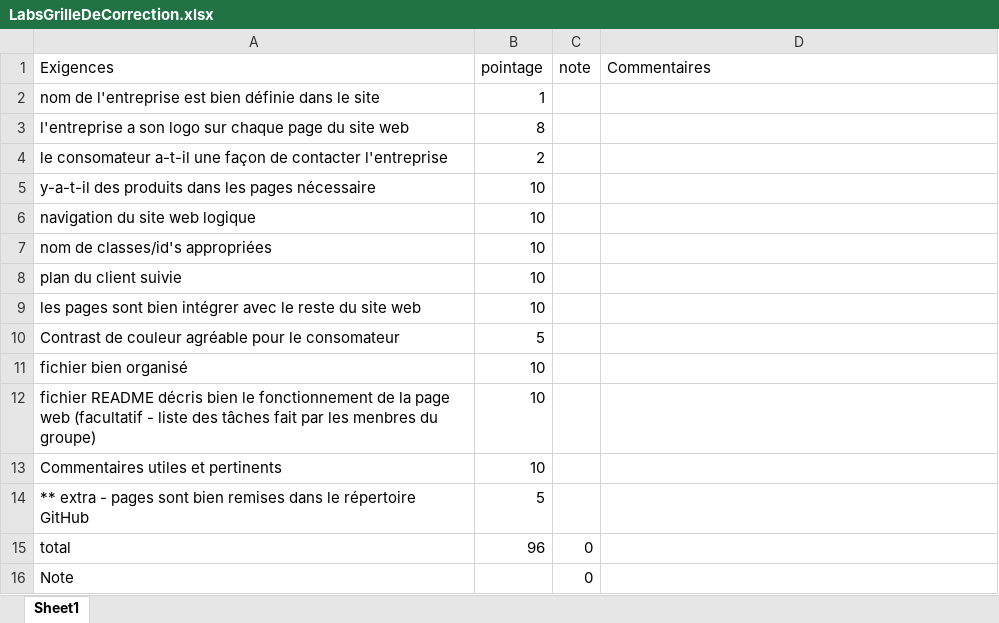
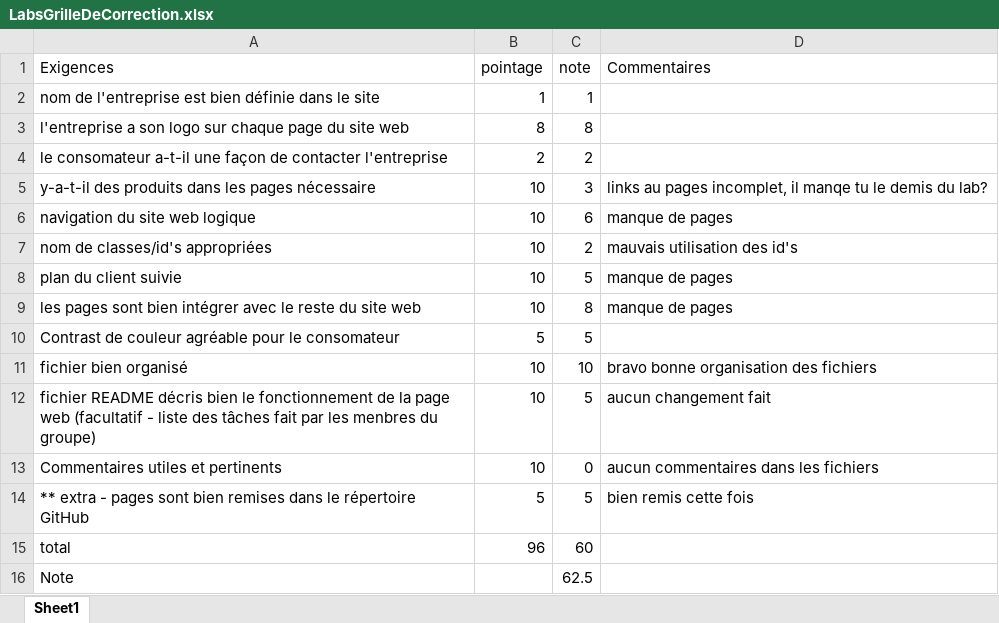
Before and after one commit to DimitriVielCCNB/Lab3-UmbrellaCorp-Groupe4, an Excel workbook: LabsGrilleDeCorrection.xlsx, sheet Sheet1, drawn as a sheet; values as stored, in another font and other column widths than the file's, no borders; the diff names each change by its address in the sheet, - before the commit and + after, or states it on an @@ line.

Commit message:
correction du lab

```diff
--- a/LabsGrilleDeCorrection.xlsx (sheet Sheet1)
+++ b/LabsGrilleDeCorrection.xlsx (sheet Sheet1)
-C2 (note): (empty)
+C2 (note): 1
-C3 (note): (empty)
+C3 (note): 8
-C4 (note): (empty)
+C4 (note): 2
-C5 (note): (empty)
+C5 (note): 3
-D5 (Commentaires): (empty)
+D5 (Commentaires): links au pages incomplet, il manqe tu le demis du lab?
-C6 (note): (empty)
+C6 (note): 6
-D6 (Commentaires): (empty)
+D6 (Commentaires): manque de pages
-C7 (note): (empty)
+C7 (note): 2
-D7 (Commentaires): (empty)
+D7 (Commentaires): mauvais utilisation des id's
-C8 (note): (empty)
+C8 (note): 5
-D8:D9 (Commentaires): (empty)
+D8:D9 (Commentaires): manque de pages
-C9 (note): (empty)
+C9 (note): 8
-C10 (note): (empty)
+C10 (note): 5
-C11 (note): (empty)
+C11 (note): 10
-D11 (Commentaires): (empty)
+D11 (Commentaires): bravo bonne organisation des fichiers
-C12 (note): (empty)
+C12 (note): 5
-D12 (Commentaires): (empty)
+D12 (Commentaires): aucun changement fait
-C13 (note): (empty)
+C13 (note): 0
-D13 (Commentaires): (empty)
+D13 (Commentaires): aucun commentaires dans les fichiers
-C14 (note): (empty)
+C14 (note): 5
-D14 (Commentaires): (empty)
+D14 (Commentaires): bien remis cette fois
-C15 (note): 0
+C15 (note): 60
-C16 (note): 0
+C16 (note): 62.5
```
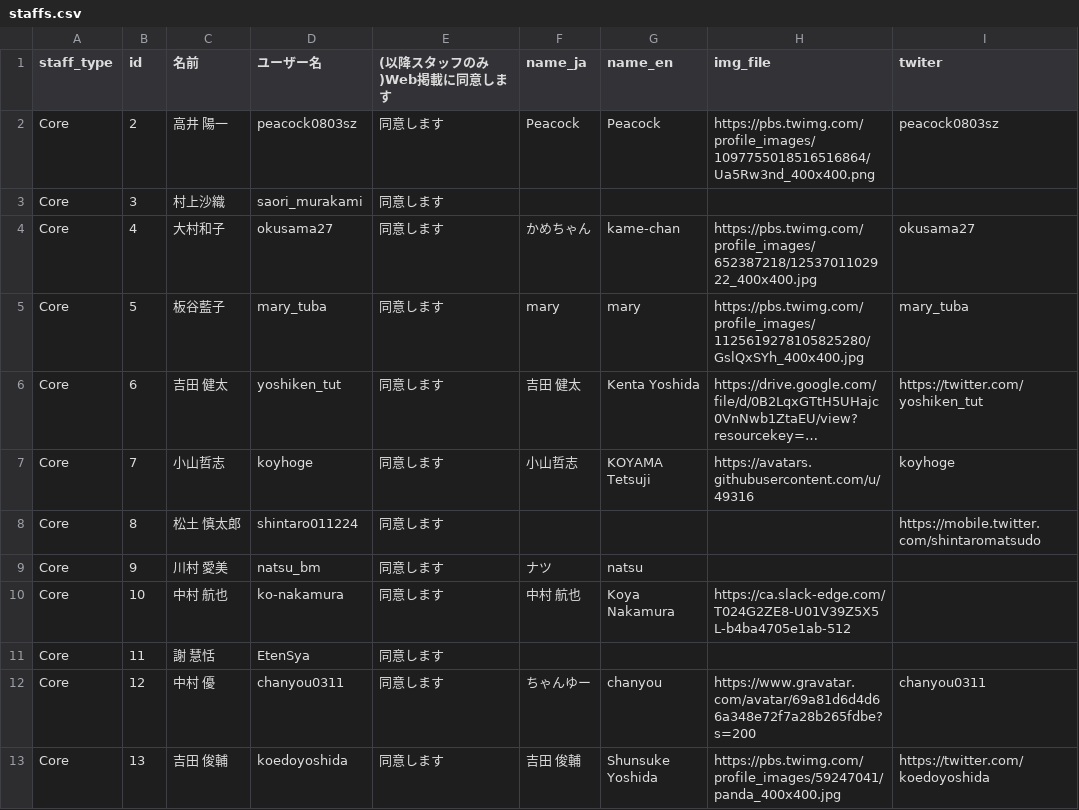
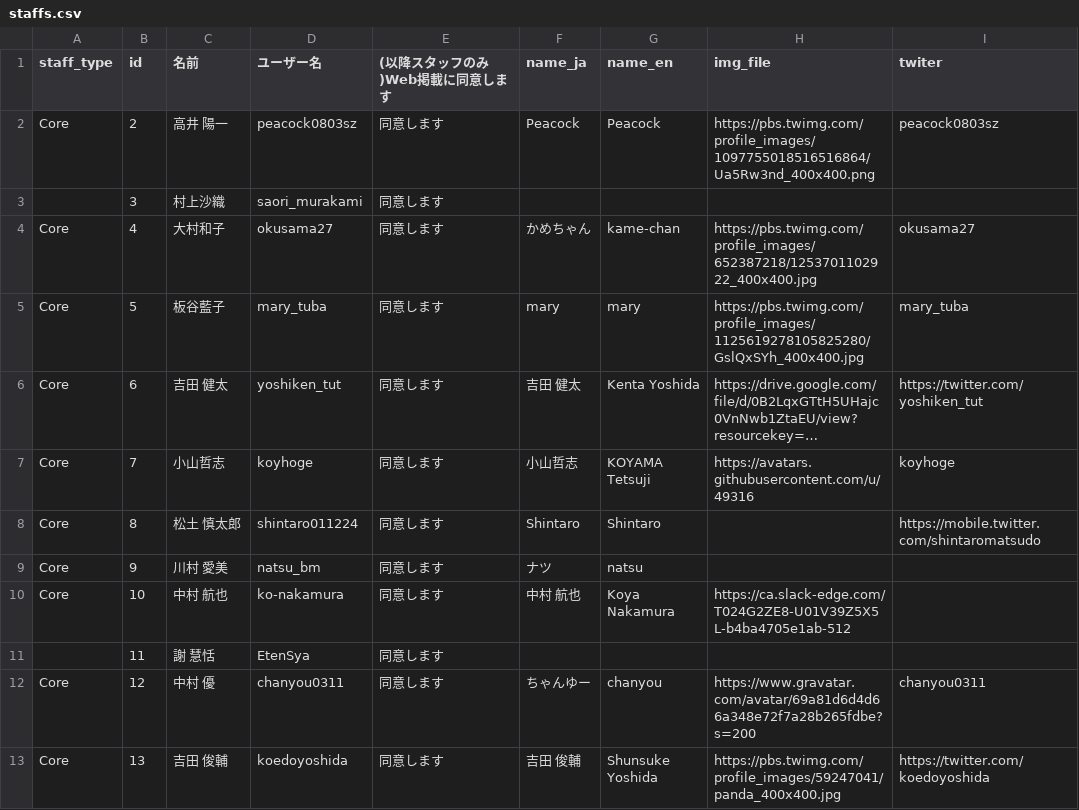
Before and after one commit to pyconjp/pycon.jp.2022, a CSV file: content/staffs.csv, drawn as a sheet; only a part is shown; long unchanged cells end in …; the diff covers the shown part only; the diff names each change by its address in the sheet, - before the commit and + after, or states it on an @@ line.

Commit message:
Update csv

```diff
--- a/content/staffs.csv
+++ b/content/staffs.csv
-A3 (staff_type): Core
+A3 (staff_type): (empty)
-F8 (name_ja): (empty)
+F8 (name_ja): Shintaro
-G8 (name_en): (empty)
+G8 (name_en): Shintaro
-A11 (staff_type): Core
+A11 (staff_type): (empty)
```
Also changed, not shown: 8 edited cells elsewhere in this file.
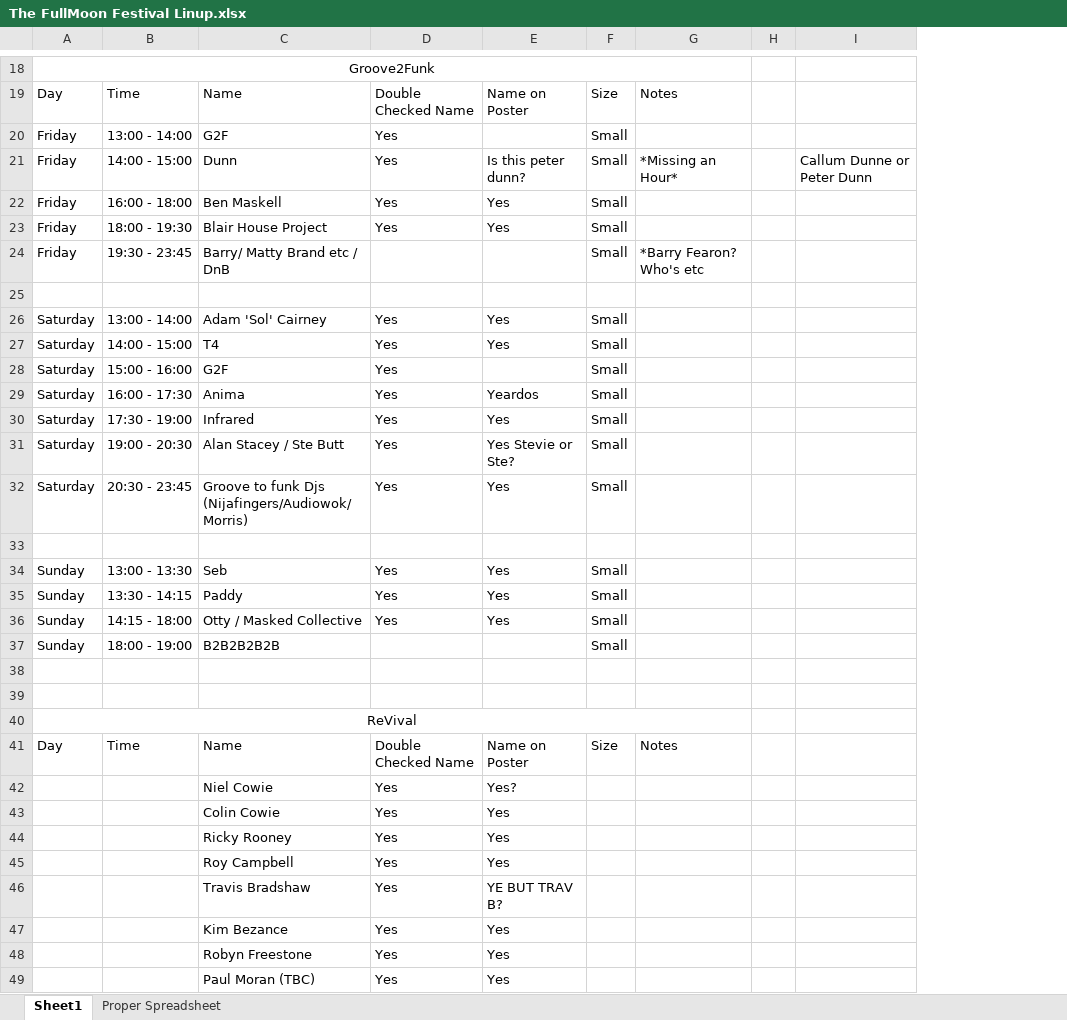
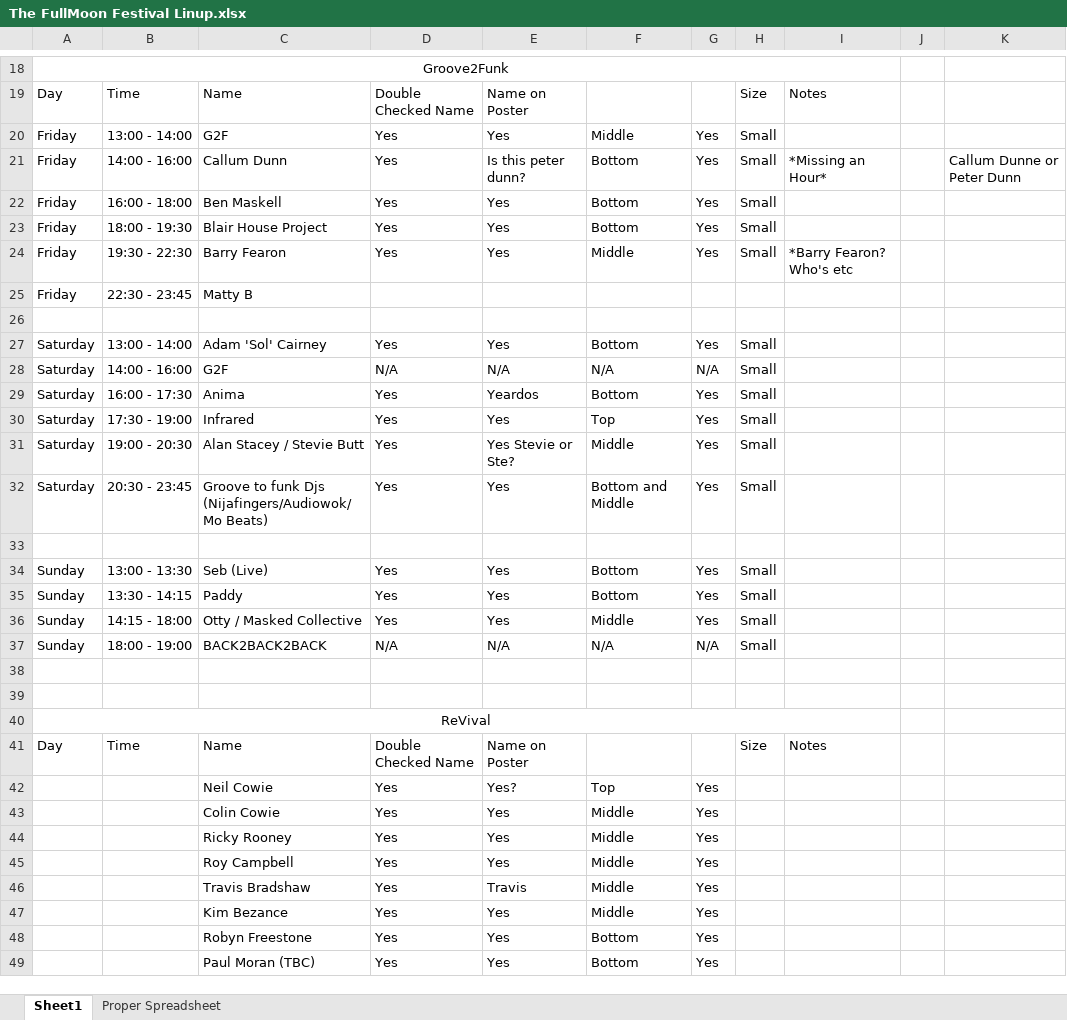
Before and after one commit to kylemckee358-ai/fullmoon-lineup, an Excel workbook: The FullMoon Festival Linup.xlsx, sheet Sheet1, drawn as a sheet; only a part is shown, gaps mark what is left out; values as stored, in another font and other column widths than the file's, no borders; charts and pictures not drawn; removed rows and columns are numbered as before the commit, all else as after; the diff covers the shown part only; the diff names each change by its address in the sheet, - before the commit and + after, or states it on an @@ line.

```diff
--- a/The FullMoon Festival Linup.xlsx (sheet Sheet1)
+++ b/The FullMoon Festival Linup.xlsx (sheet Sheet1)
+column F, rows 20-24: Middle | Bottom | Bottom | Bottom | Middle; rows 27-49: Bottom | N/A | Bottom | Top | Middle | Bottom and Middle |  | Bottom | Bottom | Middle | N/A |  |  |  |  | Top | Middle | Middle | Middle | Middle | Middle | Bottom | Bottom
+column G, rows 20-24: all Yes; rows 27-49: Yes | N/A | Yes | Yes | Yes | Yes |  | Yes | Yes | Yes | N/A |  |  |  |  | Yes | Yes | Yes | Yes | Yes | Yes | Yes | Yes
-E20: (empty)
+E20: Yes
-B21: 14:00 - 15:00
+B21: 14:00 - 16:00
-C21: Dunn
+C21: Callum Dunn
-B24: 19:30 - 23:45
+B24: 19:30 - 22:30
-C24: Barry/ Matty Brand etc / DnB
+C24: Barry Fearon
-D24: (empty)
+D24: Yes
-E24: (empty)
+E24: Yes
+row 25: Friday | 22:30 - 23:45 | Matty B
-row 27: Saturday | 14:00 - 15:00 | T4 | Yes | Yes | Small
-B28: 15:00 - 16:00
+B28: 14:00 - 16:00
-D28: Yes
+D28: N/A
-E28: (empty)
+E28: N/A
-C31: Alan Stacey / Ste Butt
+C31: Alan Stacey / Stevie Butt
-C32: …funk Djs (Nijafingers/Audiowok/ Morris)
+C32: …funk Djs (Nijafingers/Audiowok/Mo Beats)
-C34: Seb
+C34: Seb (Live)
-C37: B2B2B2B2B
+C37: BACK2BACK2BACK
-D37: (empty)
+D37: N/A
-E37: (empty)
+E37: N/A
-C42: Niel Cowie
+C42: Neil Cowie
-E46: YE BUT TRAV B?
+E46: Travis
```
Also changed, not shown: 3 added rows and 14 edited cells elsewhere in this sheet, sheet Proper Spreadsheet, 17 other files.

* WHAT NEEDS TO BE DONE *
Copy out the lines above in full and unaltered, apart from the pictures.

* RESPONSE TO THIS TASK *
Before and after one commit to DimitriVielCCNB/Lab3-UmbrellaCorp-Groupe4, an Excel workbook: LabsGrilleDeCorrection.xlsx, sheet Sheet1, drawn as a sheet; values as stored, in another font and other column widths than the file's, no borders; the diff names each change by its address in the sheet, - before the commit and + after, or states it on an @@ line.

Commit message:
correction du lab

```diff
--- a/LabsGrilleDeCorrection.xlsx (sheet Sheet1)
+++ b/LabsGrilleDeCorrection.xlsx (sheet Sheet1)
-C2 (note): (empty)
+C2 (note): 1
-C3 (note): (empty)
+C3 (note): 8
-C4 (note): (empty)
+C4 (note): 2
-C5 (note): (empty)
+C5 (note): 3
-D5 (Commentaires): (empty)
+D5 (Commentaires): links au pages incomplet, il manqe tu le demis du lab?
-C6 (note): (empty)
+C6 (note): 6
-D6 (Commentaires): (empty)
+D6 (Commentaires): manque de pages
-C7 (note): (empty)
+C7 (note): 2
-D7 (Commentaires): (empty)
+D7 (Commentaires): mauvais utilisation des id's
-C8 (note): (empty)
+C8 (note): 5
-D8:D9 (Commentaires): (empty)
+D8:D9 (Commentaires): manque de pages
-C9 (note): (empty)
+C9 (note): 8
-C10 (note): (empty)
+C10 (note): 5
-C11 (note): (empty)
+C11 (note): 10
-D11 (Commentaires): (empty)
+D11 (Commentaires): bravo bonne organisation des fichiers
-C12 (note): (empty)
+C12 (note): 5
-D12 (Commentaires): (empty)
+D12 (Commentaires): aucun changement fait
-C13 (note): (empty)
+C13 (note): 0
-D13 (Commentaires): (empty)
+D13 (Commentaires): aucun commentaires dans les fichiers
-C14 (note): (empty)
+C14 (note): 5
-D14 (Commentaires): (empty)
+D14 (Commentaires): bien remis cette fois
-C15 (note): 0
+C15 (note): 60
-C16 (note): 0
+C16 (note): 62.5
```
Before and after one commit to pyconjp/pycon.jp.2022, a CSV file: content/staffs.csv, drawn as a sheet; only a part is shown; long unchanged cells end in …; the diff covers the shown part only; the diff names each change by its address in the sheet, - before the commit and + after, or states it on an @@ line.

Commit message:
Update csv

```diff
--- a/content/staffs.csv
+++ b/content/staffs.csv
-A3 (staff_type): Core
+A3 (staff_type): (empty)
-F8 (name_ja): (empty)
+F8 (name_ja): Shintaro
-G8 (name_en): (empty)
+G8 (name_en): Shintaro
-A11 (staff_type): Core
+A11 (staff_type): (empty)
```
Also changed, not shown: 8 edited cells elsewhere in this file.
Before and after one commit to kylemckee358-ai/fullmoon-lineup, an Excel workbook: The FullMoon Festival Linup.xlsx, sheet Sheet1, drawn as a sheet; only a part is shown, gaps mark what is left out; values as stored, in another font and other column widths than the file's, no borders; charts and pictures not drawn; removed rows and columns are numbered as before the commit, all else as after; the diff covers the shown part only; the diff names each change by its address in the sheet, - before the commit and + after, or states it on an @@ line.

```diff
--- a/The FullMoon Festival Linup.xlsx (sheet Sheet1)
+++ b/The FullMoon Festival Linup.xlsx (sheet Sheet1)
+column F, rows 20-24: Middle | Bottom | Bottom | Bottom | Middle; rows 27-49: Bottom | N/A | Bottom | Top | Middle | Bottom and Middle |  | Bottom | Bottom | Middle | N/A |  |  |  |  | Top | Middle | Middle | Middle | Middle | Middle | Bottom | Bottom
+column G, rows 20-24: all Yes; rows 27-49: Yes | N/A | Yes | Yes | Yes | Yes |  | Yes | Yes | Yes | N/A |  |  |  |  | Yes | Yes | Yes | Yes | Yes | Yes | Yes | Yes
-E20: (empty)
+E20: Yes
-B21: 14:00 - 15:00
+B21: 14:00 - 16:00
-C21: Dunn
+C21: Callum Dunn
-B24: 19:30 - 23:45
+B24: 19:30 - 22:30
-C24: Barry/ Matty Brand etc / DnB
+C24: Barry Fearon
-D24: (empty)
+D24: Yes
-E24: (empty)
+E24: Yes
+row 25: Friday | 22:30 - 23:45 | Matty B
-row 27: Saturday | 14:00 - 15:00 | T4 | Yes | Yes | Small
-B28: 15:00 - 16:00
+B28: 14:00 - 16:00
-D28: Yes
+D28: N/A
-E28: (empty)
+E28: N/A
-C31: Alan Stacey / Ste Butt
+C31: Alan Stacey / Stevie Butt
-C32: …funk Djs (Nijafingers/Audiowok/ Morris)
+C32: …funk Djs (Nijafingers/Audiowok/Mo Beats)
-C34: Seb
+C34: Seb (Live)
-C37: B2B2B2B2B
+C37: BACK2BACK2BACK
-D37: (empty)
+D37: N/A
-E37: (empty)
+E37: N/A
-C42: Niel Cowie
+C42: Neil Cowie
-E46: YE BUT TRAV B?
+E46: Travis
```
Also changed, not shown: 3 added rows and 14 edited cells elsewhere in this sheet, sheet Proper Spreadsheet, 17 other files.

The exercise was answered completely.